Some connections would have to be made for this to work:
- An exercise in collective public discussion done in this way is difficult to design, could be costly, and the benefits would not be immediate. Those involved would need to recognise and address that.
- The uneasy qualities of uncertainty must be recognised. Uncertainty can be a good thing, when people use it to see that things they take for granted are actually not quite as fixed as they think. But climate change can also add to vulnerabilities and uncertainties, making it hard to plan ahead.
- The activity must be sustained over time, to allow feedback, see what happens and adapt.
- Options need to be on the table, and hard implications of choices discussed, as not everyone will get the same benefits from a particular choice.
- Space must be made to acknowledge that there are a range of priorities, values and fears, and different ways to understand the problems involved, as this can help to shape the options that get discussed.
- Where technical solutions exist, it should be clear if these will lead to lock-in or can be reversed or adapted if things don’t work out as intended.
- People need to trust that they are actually being heard, and that ideas (even if not all of them) will be acted on, and that the process is connected to a wider effort.
- There needs to be room for experiments and pilots to happen, with the chance that some of them may not work.
- It’s not all about decarbonisation – many policies, even energy cuts, have implications for all kinds of areas of life, including farming, housing, transport and so on. Seeing everything through a climate lens can obscure some other important factors.
I’m sure there are more principles, but this is only a blog post, so I’m open to other ideas.

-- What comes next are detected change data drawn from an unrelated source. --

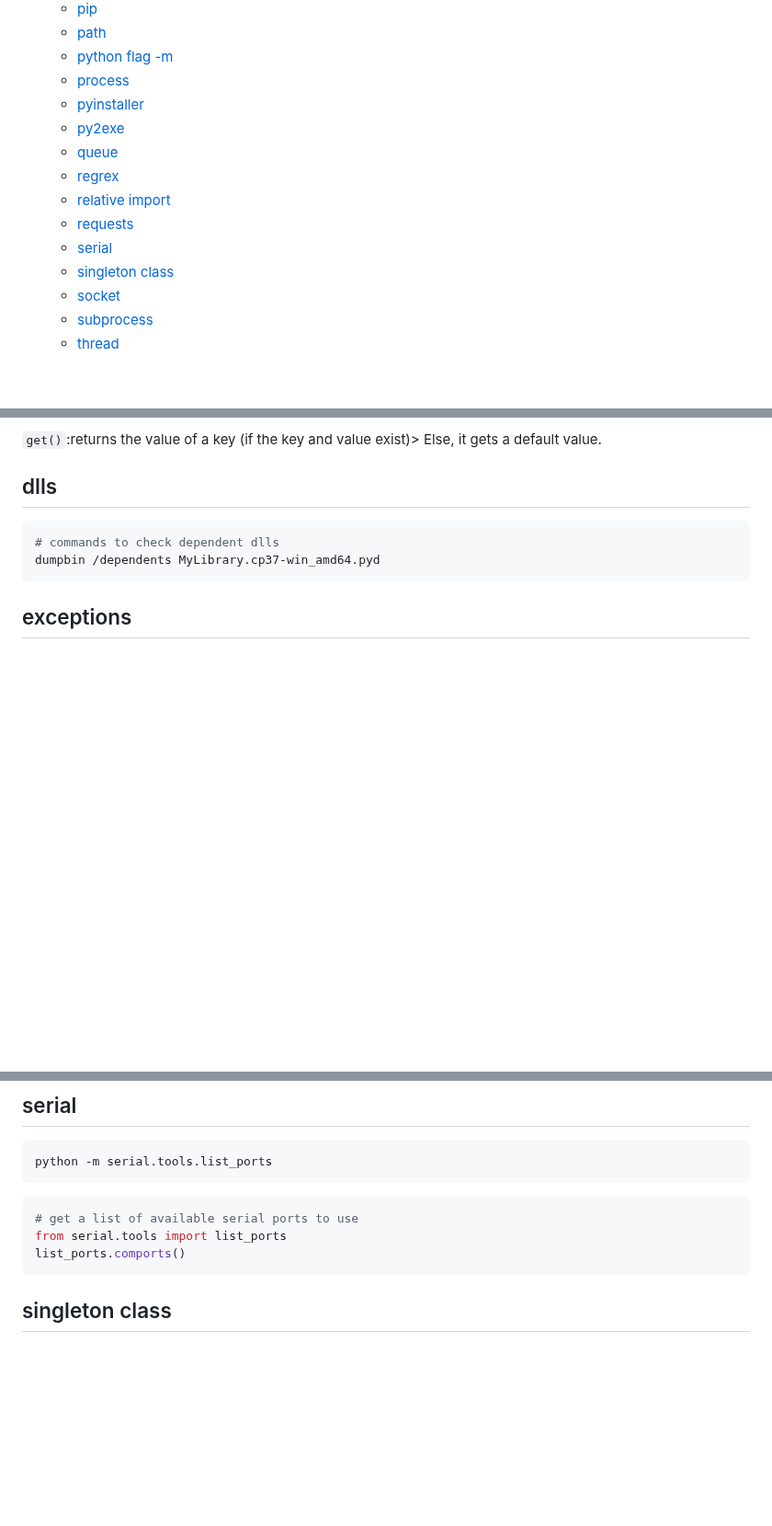
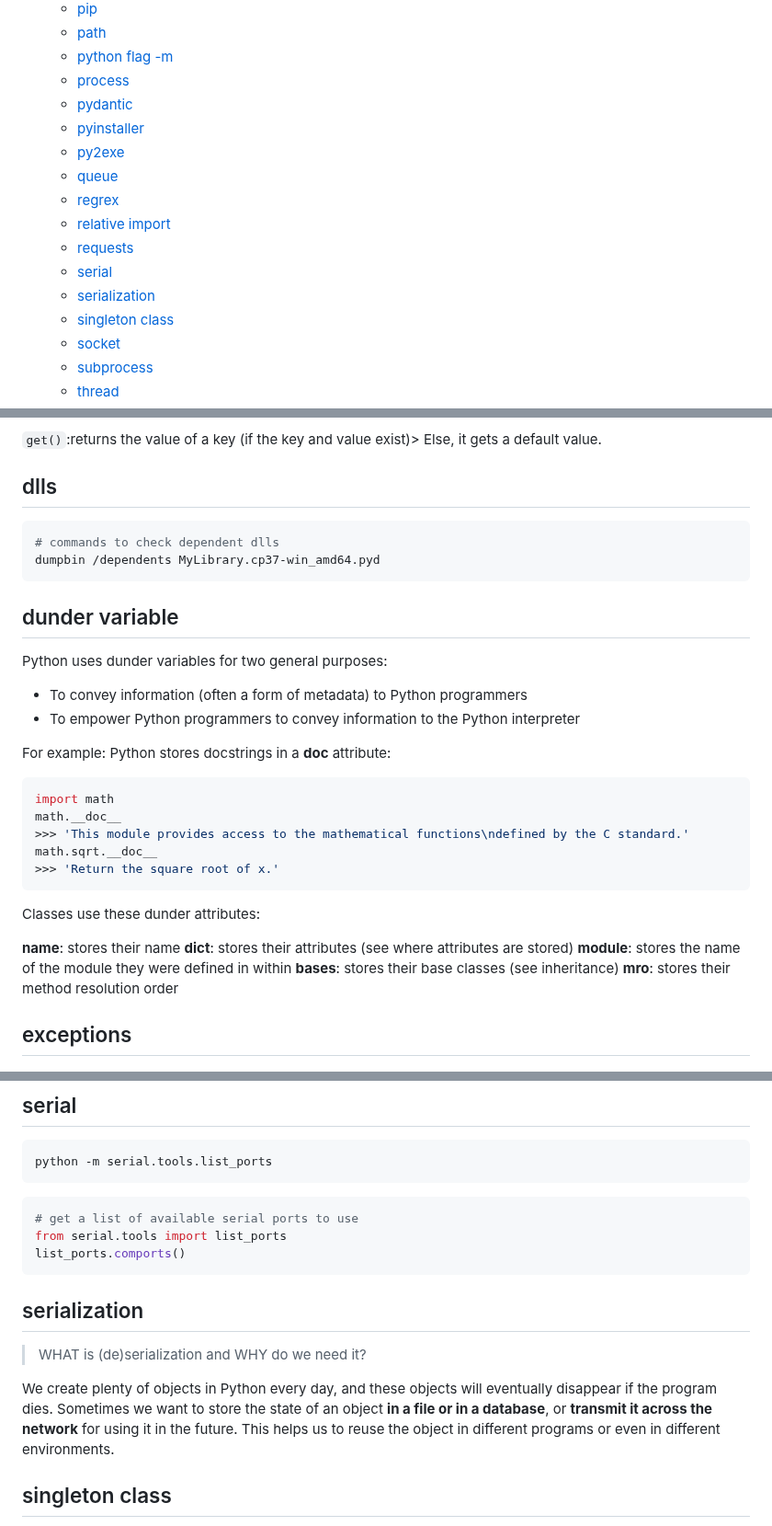
Before and after one commit to maple24/Notes, a Markdown page: Python/README.md, 3 parts joined by grey strips. Shown at 92% size. Rendered like a GitHub page; blank space fills up the shorter version.

````diff
--- a/Python/README.md
+++ b/Python/README.md
@@ -49,6 +50,7 @@
   - [path](#path)
   - [python flag -m](#python-flag--m)
   - [process](#process)
+  - [pydantic](#pydantic)
   - [pyinstaller](#pyinstaller)
   - [py2exe](#py2exe)
   - [queue](#queue)
@@ -56,6 +58,7 @@
   - [relative import](#relative-import)
   - [requests](#requests)
   - [serial](#serial)
+  - [serialization](#serialization)
   - [singleton class](#singleton-class)
   - [socket](#socket)
   - [subprocess](#subprocess)
@@ -498,6 +501,28 @@ def name():
 dumpbin /dependents MyLibrary.cp37-win_amd64.pyd
 ```
 
+## dunder variable
+Python uses dunder variables for two general purposes:
+
+- To convey information (often a form of metadata) to Python programmers
+- To empower Python programmers to convey information to the Python interpreter
+
+For example: Python stores docstrings in a __doc__ attribute:
+```python
+import math
+math.__doc__
+>>> 'This module provides access to the mathematical functions\ndefined by the C standard.'
+math.sqrt.__doc__
+>>> 'Return the square root of x.'
+```
+Classes use these dunder attributes:
+
+__name__: stores their name
+__dict__: stores their attributes (see where attributes are stored)
+__module__: stores the name of the module they were defined in within
+__bases__: stores their base classes (see inheritance)
+__mro__: stores their method resolution order
+
 ## exceptions
 ![exception1](assets/exception1.png)
 ![exception2](assets/exception2.png)
@@ -992,6 +1057,11 @@ python -m serial.tools.list_ports
 from serial.tools import list_ports
 list_ports.comports()
 ```
+
+## serialization
+> WHAT is (de)serialization and WHY do we need it?
+
+We create plenty of objects in Python every day, and these objects will eventually disappear if the program dies. Sometimes we want to store the state of an object **in a file or in a database**, or **transmit it across the network** for using it in the future. This helps us to reuse the object in different programs or even in different environments.
 
 ## singleton class
 > In object-oriented programming, a singleton class is a class that can have only one object (an instance of the class) at a time.
````
Also changed, not shown: other parts of Python/README.md (+57 -0 lines).
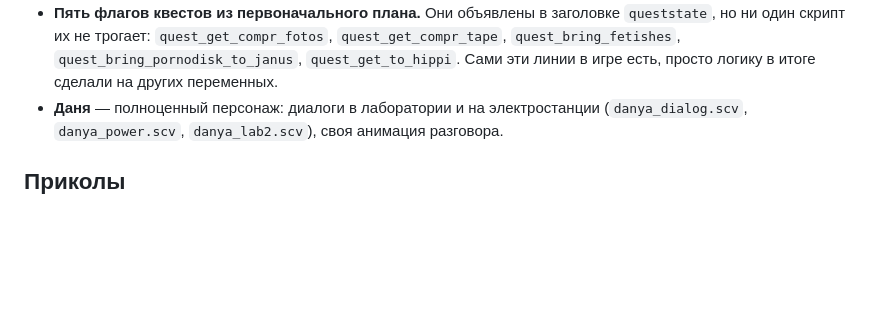
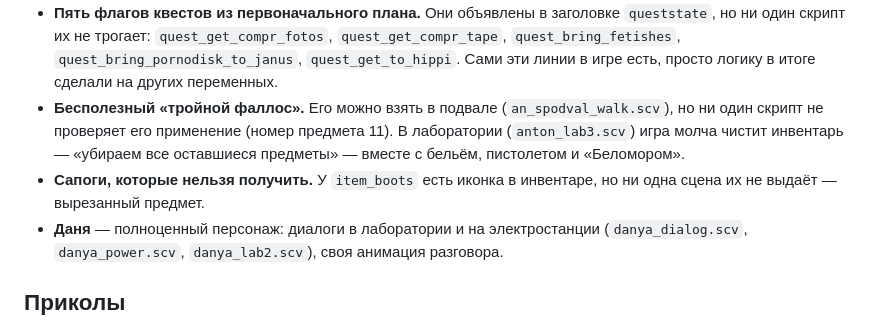
Before and after one commit to Pentusha/titbit-modern, a Markdown page: docs/TRIVIA.md, the part around the change. Drawn GitHub-style; blank space fills up the shorter version.

Commit message:
TRIVIA: useless item and the unobtainable boots
Co-Authored-By: Claude Opus 5.5 <noreply@anthropic.com>

```diff
--- a/docs/TRIVIA.md
+++ b/docs/TRIVIA.md
@@ -26,6 +26,12 @@
   один скрипт их не трогает: `quest_get_compr_fotos`, `quest_get_compr_tape`,
   `quest_bring_fetishes`, `quest_bring_pornodisk_to_janus`, `quest_get_to_hippi`. Сами эти линии в
   игре есть, просто логику в итоге сделали на других переменных.
+- **Бесполезный «тройной фаллос».** Его можно взять в подвале (`an_spodval_walk.scv`), но ни один
+  скрипт не проверяет его применение (номер предмета 11). В лаборатории (`anton_lab3.scv`) игра
+  молча чистит инвентарь — «убираем все оставшиеся предметы» — вместе с бельём, пистолетом и
+  «Беломором».
+- **Сапоги, которые нельзя получить.** У `item_boots` есть иконка в инвентаре, но ни одна сцена
+  их не выдаёт — вырезанный предмет.
 - **Даня** — полноценный персонаж: диалоги в лаборатории и на электростанции (`danya_dialog.scv`,
   `danya_power.scv`, `danya_lab2.scv`), своя анимация разговора.
 
```
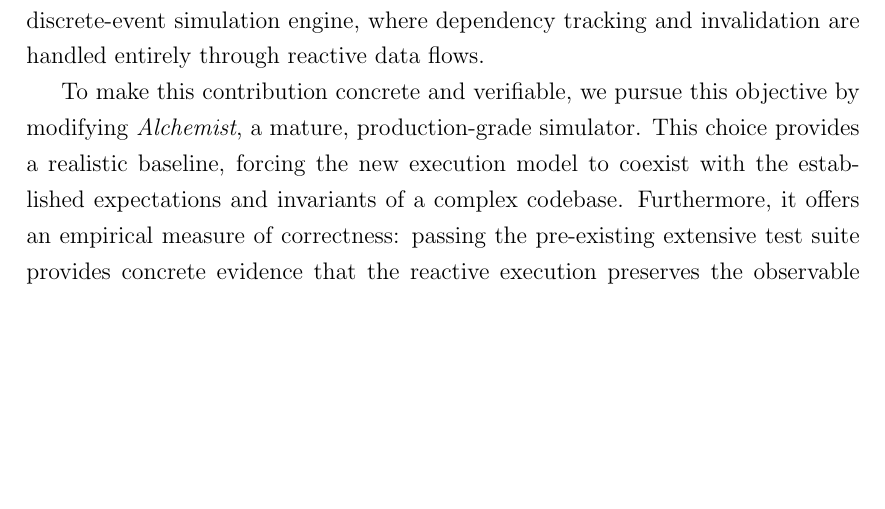
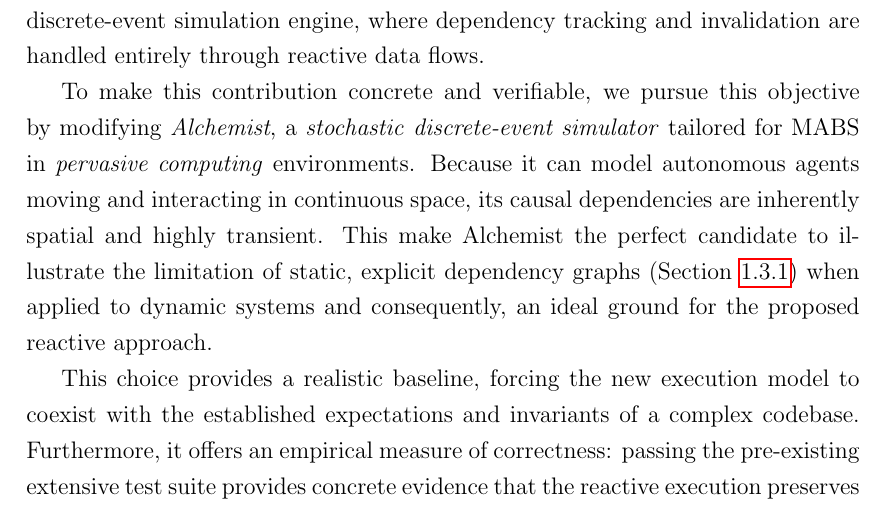
Before and after one commit to S-furi/master-thesis, a LaTeX thesis (thesis-main.tex, which reads chapters/chapter-1.tex): part of page 36 of 101, cut so that both start at the same text, the shorter picture padded with empty space. Compiled offline with pdfLaTeX.

Commit message:
chore: enhance ch1 conclusions

```diff
--- a/chapters/chapter-1.tex
+++ b/chapters/chapter-1.tex
@@ -797,13 +797,21 @@ reactive} discrete-event simulation engine, where dependency tracking and
 invalidation are handled entirely through reactive data flows.
 
 To make this contribution concrete and verifiable, we pursue this objective by
-modifying \emph{Alchemist}, a mature, production-grade simulator. This choice
-provides a realistic baseline, forcing the new execution model to coexist with
-the established expectations and invariants of a complex codebase. Furthermore,
-it offers an empirical measure of correctness: passing the pre-existing
-extensive test suite provides concrete evidence that the reactive execution
-preserves the observable behaviour of the original simulator while completely
-replacing its internal dependency management strategy.
+modifying \emph{Alchemist}, a \emph{stochastic} \emph{discrete-event simulator}
+tailored for \ac{MABS} in \emph{pervasive computing} environments. Because it
+can model autonomous agents moving and interacting in continuous space, its
+causal dependencies are inherently spatial and highly transient. This make
+Alchemist the perfect candidate to illustrate the limitation of static,
+explicit dependency graphs (\Cref{ssec:ssa_optimisation}) when applied to
+dynamic systems and consequently, an ideal ground for the proposed reactive
+approach.
+
+This choice provides a realistic baseline, forcing the new execution model to
+coexist with the established expectations and invariants of a complex codebase.
+Furthermore, it offers an empirical measure of correctness: passing the
+pre-existing extensive test suite provides concrete evidence that the reactive
+execution preserves the observable behaviour of the original simulator while
+completely replacing its internal dependency management strategy.
 
 \paragraph{Thesis roadmap}
 This chapter motivates the reactive approach and frames the problem. On
```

The point is that these kinds of principles can help to guide the public engagement on climate change that might lay the ground for change, and are often forgotten or sidelined in the effort to decide on solutions.
There are questions too. How fast should, and can, such a process (or processes) be? Who would be able to join together to organise it? How coordinated does it have to be anyway? How realistic is it to connect this to decision-making and how can change be seen to happen? How could it avoid being depoliticised or captured by powerful actors? How would it articulate with more unruly processes like XR or more specific movements for environmental justice, without undermining them? How to ensure time-poor and often-marginalised groups get a proper say?
And what links can be made internationally – for example, by building links with similar processes in other countries (such as dialogues among coal-dependent communities in Canada, or communities in Kenya just beginning to access energy via renewables) – could building this kind of solidarity help? Could ideas spread to other countries and inform their strategies? How can the decisions made be just, not only at a local level, but also recognising the continuing injustice faced by people with little access to energy; and others facing severe vulnerability made worse by climate change?
One thing is clear: whatever the hard work of negotiators and ambitious words of leaders at COP24, it is no more acceptable than it ever was to see climate and justice as separate issues. Environmental change itself helps to tip the scales away from those who already experience injustice; almost any significant climate policy you can think of will have implications and opportunities for justice too. This is not an excuse to step back from action, but rather a good reason to ask some hard questions, and keep asking them, about transformations and how people get involved, respond and react to them.